◆ **Task**: Look through the records and copy every line in which "link" appears.

◆ **Dataset records**:
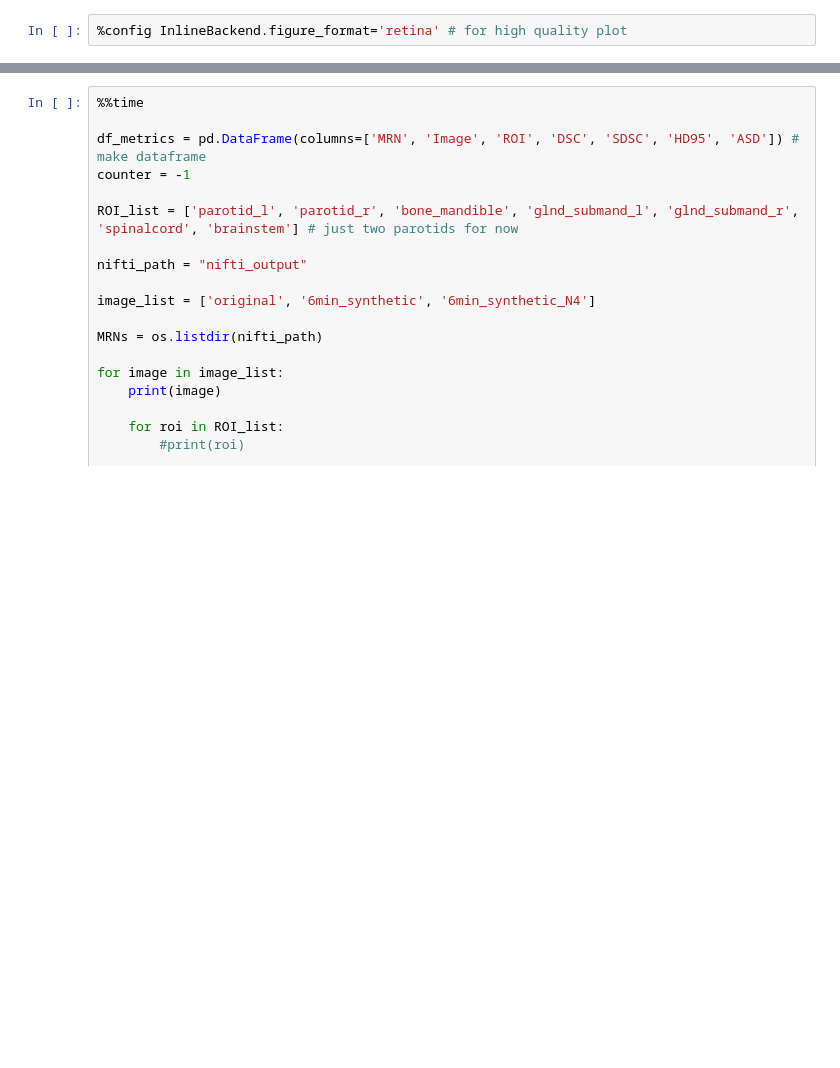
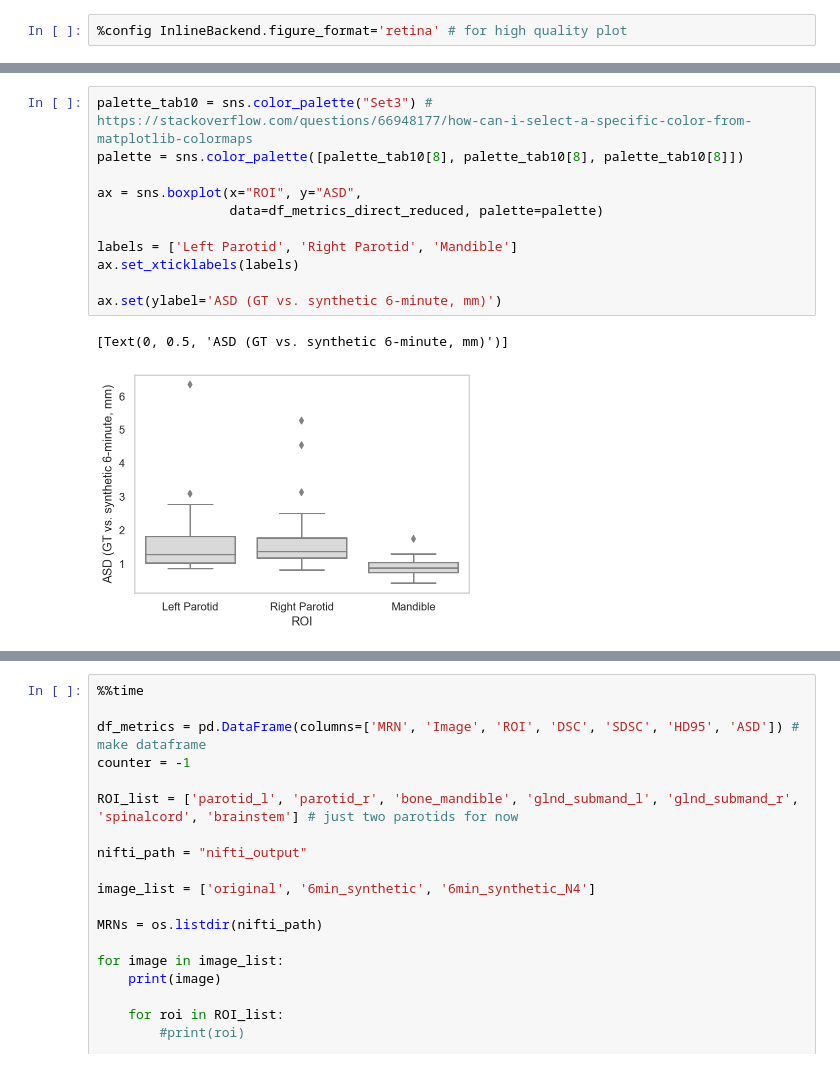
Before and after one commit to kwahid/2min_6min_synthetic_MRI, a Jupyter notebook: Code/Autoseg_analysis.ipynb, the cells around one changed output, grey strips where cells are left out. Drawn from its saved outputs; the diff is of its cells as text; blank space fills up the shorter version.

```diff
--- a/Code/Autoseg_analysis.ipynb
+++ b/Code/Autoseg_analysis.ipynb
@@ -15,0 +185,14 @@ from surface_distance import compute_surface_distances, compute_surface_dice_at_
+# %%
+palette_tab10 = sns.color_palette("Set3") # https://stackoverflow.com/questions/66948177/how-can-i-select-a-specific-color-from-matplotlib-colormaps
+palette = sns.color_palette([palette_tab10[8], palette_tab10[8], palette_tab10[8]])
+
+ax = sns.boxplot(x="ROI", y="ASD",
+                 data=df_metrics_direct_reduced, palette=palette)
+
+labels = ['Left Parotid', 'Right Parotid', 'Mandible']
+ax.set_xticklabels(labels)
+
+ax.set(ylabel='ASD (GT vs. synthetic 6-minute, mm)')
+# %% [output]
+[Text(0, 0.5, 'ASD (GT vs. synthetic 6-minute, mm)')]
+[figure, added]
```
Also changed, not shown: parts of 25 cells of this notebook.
* * *
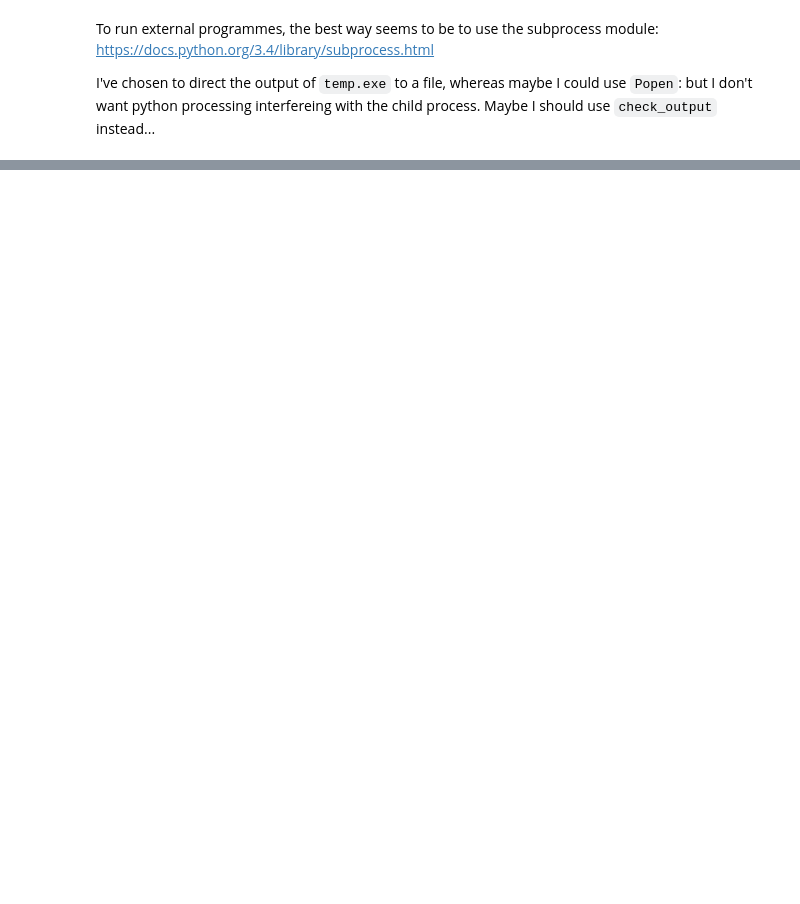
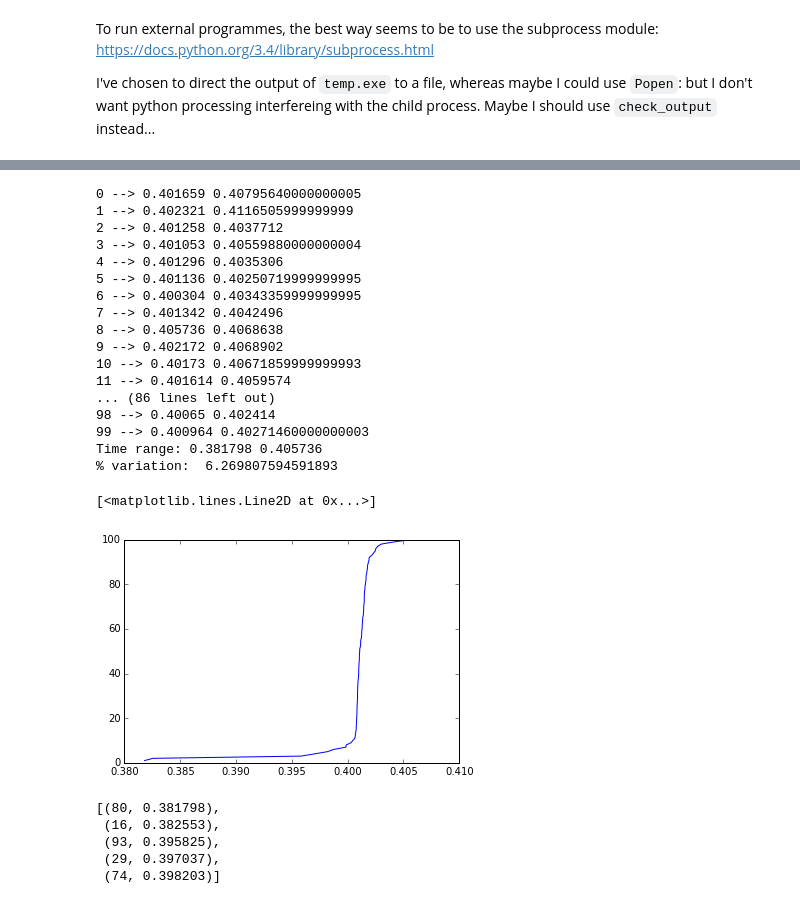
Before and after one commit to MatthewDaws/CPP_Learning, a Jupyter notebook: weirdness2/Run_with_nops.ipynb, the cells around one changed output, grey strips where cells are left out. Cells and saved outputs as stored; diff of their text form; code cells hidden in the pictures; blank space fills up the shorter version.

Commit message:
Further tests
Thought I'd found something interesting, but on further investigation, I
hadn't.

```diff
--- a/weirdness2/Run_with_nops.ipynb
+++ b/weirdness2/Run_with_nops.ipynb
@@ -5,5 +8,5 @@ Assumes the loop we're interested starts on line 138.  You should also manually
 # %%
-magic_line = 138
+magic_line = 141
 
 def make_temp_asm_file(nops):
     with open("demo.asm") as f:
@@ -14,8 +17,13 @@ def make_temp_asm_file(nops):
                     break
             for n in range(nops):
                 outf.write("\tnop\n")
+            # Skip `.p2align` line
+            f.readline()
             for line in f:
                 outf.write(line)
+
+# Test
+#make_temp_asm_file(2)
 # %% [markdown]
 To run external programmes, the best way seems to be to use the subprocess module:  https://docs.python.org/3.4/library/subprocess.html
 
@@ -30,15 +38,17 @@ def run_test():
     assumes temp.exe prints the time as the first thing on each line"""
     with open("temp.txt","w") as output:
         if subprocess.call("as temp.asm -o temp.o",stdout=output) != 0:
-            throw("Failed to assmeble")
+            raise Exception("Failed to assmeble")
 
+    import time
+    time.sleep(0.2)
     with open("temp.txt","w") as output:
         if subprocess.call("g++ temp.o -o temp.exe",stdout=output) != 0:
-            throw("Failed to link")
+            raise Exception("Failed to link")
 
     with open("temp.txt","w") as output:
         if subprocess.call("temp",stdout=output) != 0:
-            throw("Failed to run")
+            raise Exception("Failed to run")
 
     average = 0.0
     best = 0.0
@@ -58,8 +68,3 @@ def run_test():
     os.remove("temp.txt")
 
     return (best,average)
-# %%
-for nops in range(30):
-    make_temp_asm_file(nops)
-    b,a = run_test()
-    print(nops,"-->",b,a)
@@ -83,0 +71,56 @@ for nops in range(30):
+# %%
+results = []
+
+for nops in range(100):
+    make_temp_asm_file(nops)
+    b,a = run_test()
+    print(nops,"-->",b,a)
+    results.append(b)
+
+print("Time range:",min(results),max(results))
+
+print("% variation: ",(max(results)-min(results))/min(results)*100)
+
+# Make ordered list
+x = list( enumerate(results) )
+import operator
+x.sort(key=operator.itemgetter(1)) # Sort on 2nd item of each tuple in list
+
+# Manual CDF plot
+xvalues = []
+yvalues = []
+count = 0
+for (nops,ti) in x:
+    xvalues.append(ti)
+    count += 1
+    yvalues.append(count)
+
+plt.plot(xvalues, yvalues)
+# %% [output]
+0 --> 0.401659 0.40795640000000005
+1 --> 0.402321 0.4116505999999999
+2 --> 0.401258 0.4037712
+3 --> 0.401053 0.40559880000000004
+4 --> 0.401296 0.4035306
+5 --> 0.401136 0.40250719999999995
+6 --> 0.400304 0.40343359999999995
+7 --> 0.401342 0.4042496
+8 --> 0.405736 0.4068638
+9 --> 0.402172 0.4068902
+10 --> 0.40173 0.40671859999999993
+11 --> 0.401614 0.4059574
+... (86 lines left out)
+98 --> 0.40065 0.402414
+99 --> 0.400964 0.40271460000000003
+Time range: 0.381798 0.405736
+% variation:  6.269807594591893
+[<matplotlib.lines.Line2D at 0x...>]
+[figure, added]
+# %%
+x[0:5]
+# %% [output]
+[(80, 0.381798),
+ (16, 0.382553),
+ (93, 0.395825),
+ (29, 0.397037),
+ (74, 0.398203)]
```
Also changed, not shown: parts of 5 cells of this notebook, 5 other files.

◆ **Task result**:
-            throw("Failed to link")
+            raise Exception("Failed to link")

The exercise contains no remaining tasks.